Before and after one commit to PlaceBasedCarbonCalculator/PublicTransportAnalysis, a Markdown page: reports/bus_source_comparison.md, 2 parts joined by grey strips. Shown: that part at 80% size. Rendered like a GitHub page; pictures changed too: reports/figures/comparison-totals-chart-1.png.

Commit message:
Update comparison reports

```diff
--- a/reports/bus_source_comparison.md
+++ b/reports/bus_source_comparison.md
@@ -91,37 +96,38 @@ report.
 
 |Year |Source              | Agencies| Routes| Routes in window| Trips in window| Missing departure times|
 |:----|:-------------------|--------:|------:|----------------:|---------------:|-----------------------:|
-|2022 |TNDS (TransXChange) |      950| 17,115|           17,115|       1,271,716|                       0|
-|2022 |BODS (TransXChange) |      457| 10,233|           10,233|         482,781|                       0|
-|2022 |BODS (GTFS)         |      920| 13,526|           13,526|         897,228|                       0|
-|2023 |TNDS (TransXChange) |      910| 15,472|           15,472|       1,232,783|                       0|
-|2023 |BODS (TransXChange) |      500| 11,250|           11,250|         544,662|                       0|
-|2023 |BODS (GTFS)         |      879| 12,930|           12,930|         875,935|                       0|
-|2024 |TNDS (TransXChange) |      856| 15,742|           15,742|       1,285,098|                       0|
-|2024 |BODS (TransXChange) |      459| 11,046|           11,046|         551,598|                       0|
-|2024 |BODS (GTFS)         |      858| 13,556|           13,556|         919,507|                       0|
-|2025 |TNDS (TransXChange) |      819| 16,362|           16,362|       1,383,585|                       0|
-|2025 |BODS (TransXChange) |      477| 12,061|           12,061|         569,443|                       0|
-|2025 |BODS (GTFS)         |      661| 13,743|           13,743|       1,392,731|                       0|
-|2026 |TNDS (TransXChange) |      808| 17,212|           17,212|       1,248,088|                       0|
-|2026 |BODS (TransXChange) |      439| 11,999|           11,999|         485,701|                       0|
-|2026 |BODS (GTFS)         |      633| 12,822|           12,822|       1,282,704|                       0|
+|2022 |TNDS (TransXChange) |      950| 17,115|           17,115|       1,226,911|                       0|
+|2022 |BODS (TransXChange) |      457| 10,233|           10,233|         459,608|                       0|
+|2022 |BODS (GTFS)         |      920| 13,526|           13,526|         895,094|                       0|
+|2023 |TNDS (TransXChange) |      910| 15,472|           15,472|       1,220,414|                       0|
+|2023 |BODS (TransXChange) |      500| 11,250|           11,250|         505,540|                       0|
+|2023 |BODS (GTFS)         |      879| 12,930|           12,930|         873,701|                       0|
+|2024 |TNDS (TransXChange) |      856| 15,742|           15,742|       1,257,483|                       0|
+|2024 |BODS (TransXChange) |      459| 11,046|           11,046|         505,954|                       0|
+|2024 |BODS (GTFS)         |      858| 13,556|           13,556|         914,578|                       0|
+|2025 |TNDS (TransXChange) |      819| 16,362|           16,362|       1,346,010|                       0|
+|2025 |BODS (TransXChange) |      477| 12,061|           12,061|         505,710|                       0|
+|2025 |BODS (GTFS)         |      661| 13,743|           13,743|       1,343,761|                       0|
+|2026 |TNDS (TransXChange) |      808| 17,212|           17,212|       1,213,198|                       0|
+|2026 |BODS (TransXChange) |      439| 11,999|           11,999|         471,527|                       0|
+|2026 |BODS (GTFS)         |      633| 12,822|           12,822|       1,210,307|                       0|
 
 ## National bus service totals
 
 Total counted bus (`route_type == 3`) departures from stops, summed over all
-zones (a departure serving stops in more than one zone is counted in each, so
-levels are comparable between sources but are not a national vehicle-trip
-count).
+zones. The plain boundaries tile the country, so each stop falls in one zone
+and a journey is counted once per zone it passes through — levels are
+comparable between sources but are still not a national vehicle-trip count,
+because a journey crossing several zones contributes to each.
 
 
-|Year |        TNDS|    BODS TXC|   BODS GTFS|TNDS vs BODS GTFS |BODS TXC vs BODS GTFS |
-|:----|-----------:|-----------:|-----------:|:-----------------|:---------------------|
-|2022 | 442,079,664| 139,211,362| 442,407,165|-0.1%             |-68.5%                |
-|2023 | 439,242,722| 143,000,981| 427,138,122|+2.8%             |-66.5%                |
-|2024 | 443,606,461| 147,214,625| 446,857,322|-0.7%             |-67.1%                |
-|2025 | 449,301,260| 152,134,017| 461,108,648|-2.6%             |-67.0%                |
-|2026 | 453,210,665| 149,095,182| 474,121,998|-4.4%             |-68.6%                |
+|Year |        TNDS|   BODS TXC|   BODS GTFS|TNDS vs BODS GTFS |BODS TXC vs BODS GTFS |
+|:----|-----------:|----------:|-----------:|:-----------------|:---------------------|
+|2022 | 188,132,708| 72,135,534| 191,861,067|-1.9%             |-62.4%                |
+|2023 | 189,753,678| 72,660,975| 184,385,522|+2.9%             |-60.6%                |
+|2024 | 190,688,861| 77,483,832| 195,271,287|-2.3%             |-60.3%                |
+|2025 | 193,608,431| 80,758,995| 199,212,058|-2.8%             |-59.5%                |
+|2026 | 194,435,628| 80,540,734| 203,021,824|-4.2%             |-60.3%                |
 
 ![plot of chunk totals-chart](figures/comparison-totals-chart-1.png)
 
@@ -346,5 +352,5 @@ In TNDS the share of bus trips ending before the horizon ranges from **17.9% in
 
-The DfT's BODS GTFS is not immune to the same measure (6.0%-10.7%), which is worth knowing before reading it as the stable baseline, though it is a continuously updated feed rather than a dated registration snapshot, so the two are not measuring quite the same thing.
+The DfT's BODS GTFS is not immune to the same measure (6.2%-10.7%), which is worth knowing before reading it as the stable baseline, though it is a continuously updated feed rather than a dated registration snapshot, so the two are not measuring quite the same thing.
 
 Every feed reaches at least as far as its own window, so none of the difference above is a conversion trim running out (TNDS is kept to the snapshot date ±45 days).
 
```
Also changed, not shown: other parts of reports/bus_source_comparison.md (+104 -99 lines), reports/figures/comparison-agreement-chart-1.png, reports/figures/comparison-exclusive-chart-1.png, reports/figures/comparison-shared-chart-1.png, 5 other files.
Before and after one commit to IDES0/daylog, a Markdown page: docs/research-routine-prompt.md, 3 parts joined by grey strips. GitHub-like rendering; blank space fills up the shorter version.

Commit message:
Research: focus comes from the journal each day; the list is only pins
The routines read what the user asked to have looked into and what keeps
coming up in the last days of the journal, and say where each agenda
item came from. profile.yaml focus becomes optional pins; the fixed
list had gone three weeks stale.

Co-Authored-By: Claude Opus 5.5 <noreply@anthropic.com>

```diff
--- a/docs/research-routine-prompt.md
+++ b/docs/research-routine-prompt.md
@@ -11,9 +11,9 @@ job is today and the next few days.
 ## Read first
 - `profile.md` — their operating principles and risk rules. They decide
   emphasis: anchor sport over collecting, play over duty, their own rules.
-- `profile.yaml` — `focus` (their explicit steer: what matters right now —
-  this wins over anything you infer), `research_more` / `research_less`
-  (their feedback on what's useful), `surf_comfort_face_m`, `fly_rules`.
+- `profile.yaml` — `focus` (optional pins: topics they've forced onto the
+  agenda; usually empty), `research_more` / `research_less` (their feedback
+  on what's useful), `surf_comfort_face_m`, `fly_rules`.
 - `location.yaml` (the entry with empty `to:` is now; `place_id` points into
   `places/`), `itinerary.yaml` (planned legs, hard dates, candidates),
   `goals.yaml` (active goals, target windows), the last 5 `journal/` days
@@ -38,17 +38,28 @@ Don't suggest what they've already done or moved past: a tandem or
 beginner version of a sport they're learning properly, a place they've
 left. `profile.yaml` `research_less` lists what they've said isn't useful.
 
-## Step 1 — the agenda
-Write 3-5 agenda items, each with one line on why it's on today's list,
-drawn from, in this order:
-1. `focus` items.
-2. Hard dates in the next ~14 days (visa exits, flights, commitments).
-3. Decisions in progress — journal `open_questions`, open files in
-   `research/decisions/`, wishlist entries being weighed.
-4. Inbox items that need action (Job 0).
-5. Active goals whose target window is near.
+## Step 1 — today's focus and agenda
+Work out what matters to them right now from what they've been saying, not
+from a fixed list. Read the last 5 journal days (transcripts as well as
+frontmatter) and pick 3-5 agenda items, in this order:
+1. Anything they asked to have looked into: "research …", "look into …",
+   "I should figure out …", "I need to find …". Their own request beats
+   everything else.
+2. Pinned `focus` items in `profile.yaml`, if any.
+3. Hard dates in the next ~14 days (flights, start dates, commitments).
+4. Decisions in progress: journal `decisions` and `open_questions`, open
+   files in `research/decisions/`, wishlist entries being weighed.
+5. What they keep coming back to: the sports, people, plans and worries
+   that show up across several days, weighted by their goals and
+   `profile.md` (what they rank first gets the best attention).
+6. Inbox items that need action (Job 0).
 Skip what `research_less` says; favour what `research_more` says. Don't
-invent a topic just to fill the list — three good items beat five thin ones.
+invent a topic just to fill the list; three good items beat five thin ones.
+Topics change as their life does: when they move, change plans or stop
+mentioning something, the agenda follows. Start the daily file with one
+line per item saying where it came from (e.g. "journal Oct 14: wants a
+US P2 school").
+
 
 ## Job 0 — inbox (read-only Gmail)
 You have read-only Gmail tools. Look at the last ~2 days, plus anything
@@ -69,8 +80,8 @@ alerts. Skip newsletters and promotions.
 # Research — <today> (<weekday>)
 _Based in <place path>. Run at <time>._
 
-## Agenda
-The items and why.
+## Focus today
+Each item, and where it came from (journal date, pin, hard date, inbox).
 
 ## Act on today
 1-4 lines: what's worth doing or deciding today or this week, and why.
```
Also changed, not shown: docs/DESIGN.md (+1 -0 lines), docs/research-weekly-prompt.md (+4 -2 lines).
━━━━━━━━
Aim of the exercise:
From the entries above, copy each line holding "Also".

Reply:
Also changed, not shown: other parts of reports/bus_source_comparison.md (+104 -99 lines), reports/figures/comparison-agreement-chart-1.png, reports/figures/comparison-exclusive-chart-1.png, reports/figures/comparison-shared-chart-1.png, 5 other files.
Also changed, not shown: docs/DESIGN.md (+1 -0 lines), docs/research-weekly-prompt.md (+4 -2 lines).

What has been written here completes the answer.